Steps After a Relapse
Why Relapse is So Common
Addiction is a disease of the brain, characterized by long-lasting changes to its structure and function. These long-term changes leave us vulnerable to the cues associated with substance abuse, such as stress, celebrations, a particular time of day, or a certain place.
According to the Center on Addiction and Substance Abuse at Columbia University, 25 to 50 percent of people in recovery need intensive, continuing aftercare—including ongoing therapy, support groups, and other programs—and a high level of support at home and in the community to successfully manage their addiction¹.
Relapse is common, so don’t punish yourself if you slip up. Instead, identify the relapse, no matter how big or small, and take charge. Call your counselor, therapist, or treatment center. Call a meeting leader, sponsor, or someone who can help you get back on track. No matter what you’ve done in the past, you are stronger than your disease!
Relapse is Not a Catastrophe
According to the National Institute on Alcohol Abuse and Alcoholism, a lapse doesn’t always lead to a relapse of the addiction². Whether or not it does is largely determined by the emotional response to the initial lapse. Feelings of shame, guilt, and other negative emotions make it more likely for the lapse to turn into a relapse. If you feel like the lapse was completely out of your control because you believe you have no willpower, you may simply abandon your recovery altogether to escape those negative feelings.
Relapse statistics illustrate just how challenging it is to attain lifelong sobriety. Between 70 and 90 percent of people in recovery will have at least one mild to moderate lapse, or incidence of using again³. According to the National Institute on Drug Abuse, 40 to 60 percent will experience a relapse of the addiction4. Relapse doesn’t mean that treatment failed. Relapse is an opportunity to determine what skills are missing and develop a new arsenal of strategies and techniques to prevent it from happening again.
Steps to Take After a Relapse
The most important thing you can do after a relapse is to immediately tell someone in your support circle. The second most important thing is to cut yourself some slack and let go of negative feelings. You made a mistake and it happens. It doesn’t mean you have categorically failed in recovery. Just as it takes time to develop an addiction, it takes time to develop a life of sobriety.
Once you’ve surrounded yourself with your support network and can shift from guilt to repair mode, spend some time evaluating where things started to go downhill. Maybe you grew too confident and stopped attending or participating in meetings. Maybe your anxiety, depression, or other mental illness wasn’t being managed well enough. Maybe you grew increasingly isolated, angry, frustrated, or intolerant. These are all common causes of relapse.
Recognizing when the relapse process started, how you could have read the signs better, what coping skills you were missing, and what you could have done differently can all help you develop specific skills and strategies to prevent the same thing from happening again.
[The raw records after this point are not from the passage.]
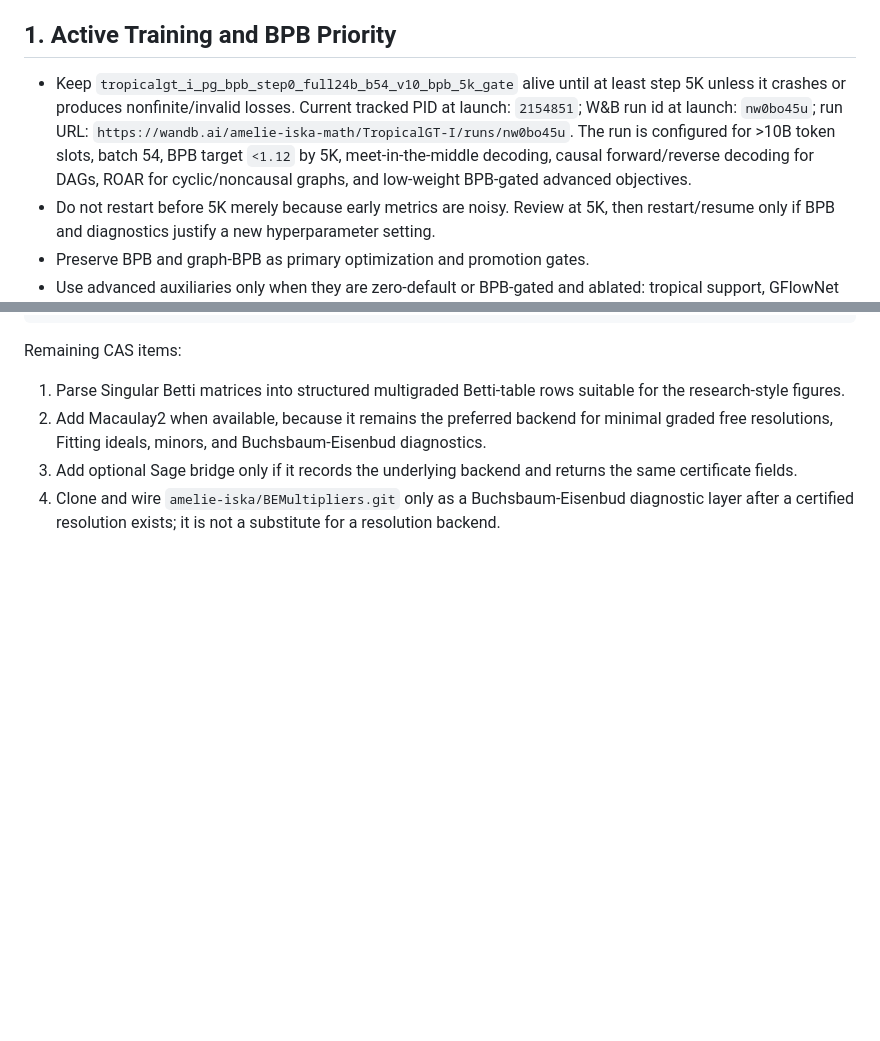
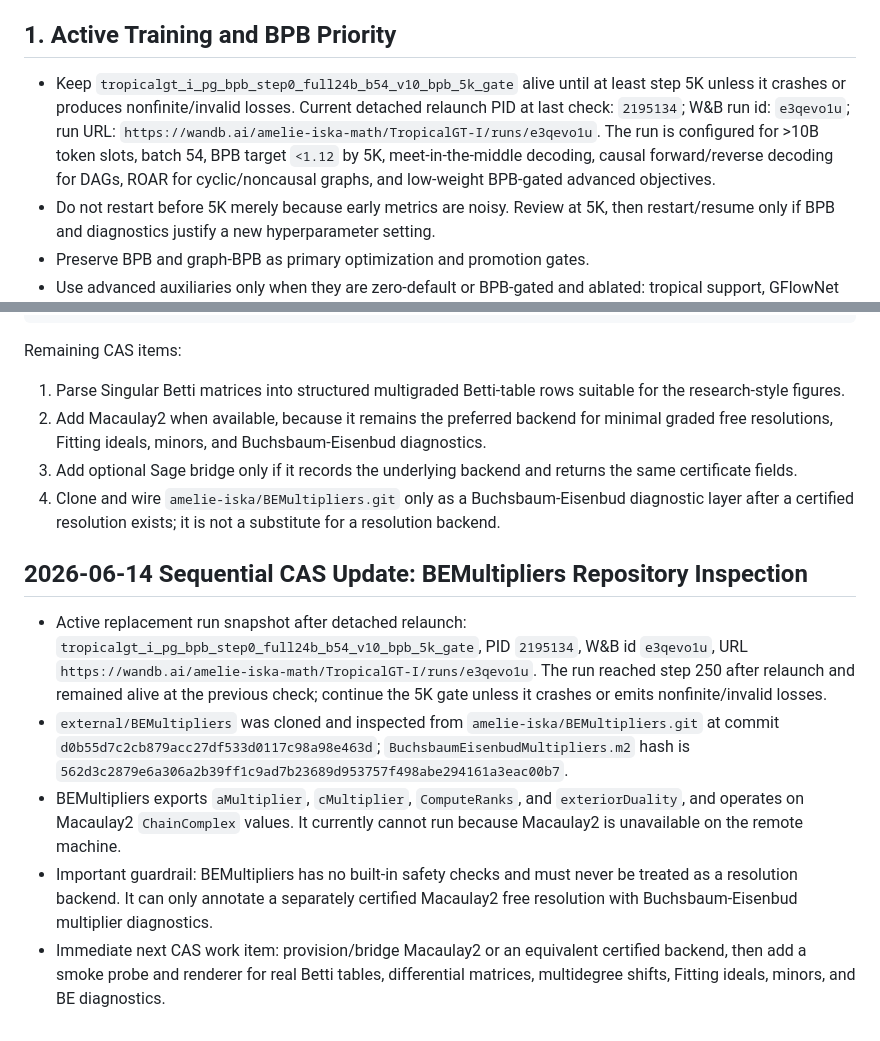
Before and after one commit to amelie-iska/TropicalGT, a Markdown page: planning/tropicalgt_i_current_required_updates_2026-06-14.md, 2 parts joined by grey strips. Rendered like a GitHub page; blank space fills up the shorter version.

```diff
--- a/planning/tropicalgt_i_current_required_updates_2026-06-14.md
+++ b/planning/tropicalgt_i_current_required_updates_2026-06-14.md
@@ -4,7 +4,7 @@ This checklist merges the browser/photo review, the current active training stat
 
 ## 1. Active Training and BPB Priority
 
-- Keep `tropicalgt_i_pg_bpb_step0_full24b_b54_v10_bpb_5k_gate` alive until at least step 5K unless it crashes or produces nonfinite/invalid losses. Current tracked PID at launch: `2154851`; W&B run id at launch: `nw0bo45u`; run URL: `https://wandb.ai/amelie-iska-math/TropicalGT-I/runs/nw0bo45u`. The run is configured for >10B token slots, batch 54, BPB target `<1.12` by 5K, meet-in-the-middle decoding, causal forward/reverse decoding for DAGs, ROAR for cyclic/noncausal graphs, and low-weight BPB-gated advanced objectives.
+- Keep `tropicalgt_i_pg_bpb_step0_full24b_b54_v10_bpb_5k_gate` alive until at least step 5K unless it crashes or produces nonfinite/invalid losses. Current detached relaunch PID at last check: `2195134`; W&B run id: `e3qevo1u`; run URL: `https://wandb.ai/amelie-iska-math/TropicalGT-I/runs/e3qevo1u`. The run is configured for >10B token slots, batch 54, BPB target `<1.12` by 5K, meet-in-the-middle decoding, causal forward/reverse decoding for DAGs, ROAR for cyclic/noncausal graphs, and low-weight BPB-gated advanced objectives.
 - Do not restart before 5K merely because early metrics are noisy. Review at 5K, then restart/resume only if BPB and diagnostics justify a new hyperparameter setting.
 - Preserve BPB and graph-BPB as primary optimization and promotion gates.
 - Use advanced auxiliaries only when they are zero-default or BPB-gated and ablated: tropical support, GFlowNet GoT rewards, GraphCG, persistence/landscape diagnostics, chart-bundle transports, tropical toric active-cell agreement, and memory retrieval.
@@ -163,3 +163,12 @@ Remaining CAS items:
 2. Add Macaulay2 when available, because it remains the preferred backend for minimal graded free resolutions, Fitting ideals, minors, and Buchsbaum-Eisenbud diagnostics.
 3. Add optional Sage bridge only if it records the underlying backend and returns the same certificate fields.
 4. Clone and wire `amelie-iska/BEMultipliers.git` only as a Buchsbaum-Eisenbud diagnostic layer after a certified resolution exists; it is not a substitute for a resolution backend.
+
+
+## 2026-06-14 Sequential CAS Update: BEMultipliers Repository Inspection
+
+- Active replacement run snapshot after detached relaunch: `tropicalgt_i_pg_bpb_step0_full24b_b54_v10_bpb_5k_gate`, PID `2195134`, W&B id `e3qevo1u`, URL `https://wandb.ai/amelie-iska-math/TropicalGT-I/runs/e3qevo1u`. The run reached step 250 after relaunch and remained alive at the previous check; continue the 5K gate unless it crashes or emits nonfinite/invalid losses.
+- `external/BEMultipliers` was cloned and inspected from `amelie-iska/BEMultipliers.git` at commit `d0b55d7c2cb879acc27df533d0117c98a98e463d`; `BuchsbaumEisenbudMultipliers.m2` hash is `562d3c2879e6a306a2b39ff1c9ad7b23689d953757f498abe294161a3eac00b7`.
+- BEMultipliers exports `aMultiplier`, `cMultiplier`, `ComputeRanks`, and `exteriorDuality`, and operates on Macaulay2 `ChainComplex` values. It currently cannot run because Macaulay2 is unavailable on the remote machine.
+- Important guardrail: BEMultipliers has no built-in safety checks and must never be treated as a resolution backend. It can only annotate a separately certified Macaulay2 free resolution with Buchsbaum-Eisenbud multiplier diagnostics.
+- Immediate next CAS work item: provision/bridge Macaulay2 or an equivalent certified backend, then add a smoke probe and renderer for real Betti tables, differential matrices, multidegree shifts, Fitting ideals, minors, and BE diagnostics.
```
Also changed, not shown: planning/tropicalgt_i_cas_free_resolution_implementation_plan_2026-06-14.md (+17 -0 lines).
After this period of evaluation and rectification, you’ll likely return to recovery stronger, more motivated, and better prepared to maintain sobriety for the long-term. For many, it takes more than one attempt to achieve lifelong sobriety, and that’s okay. You’ve come a long way, and while you still have a long way to go, remember to acknowledge your progress, stay open-minded, and remain committed and engaged in your aftercare.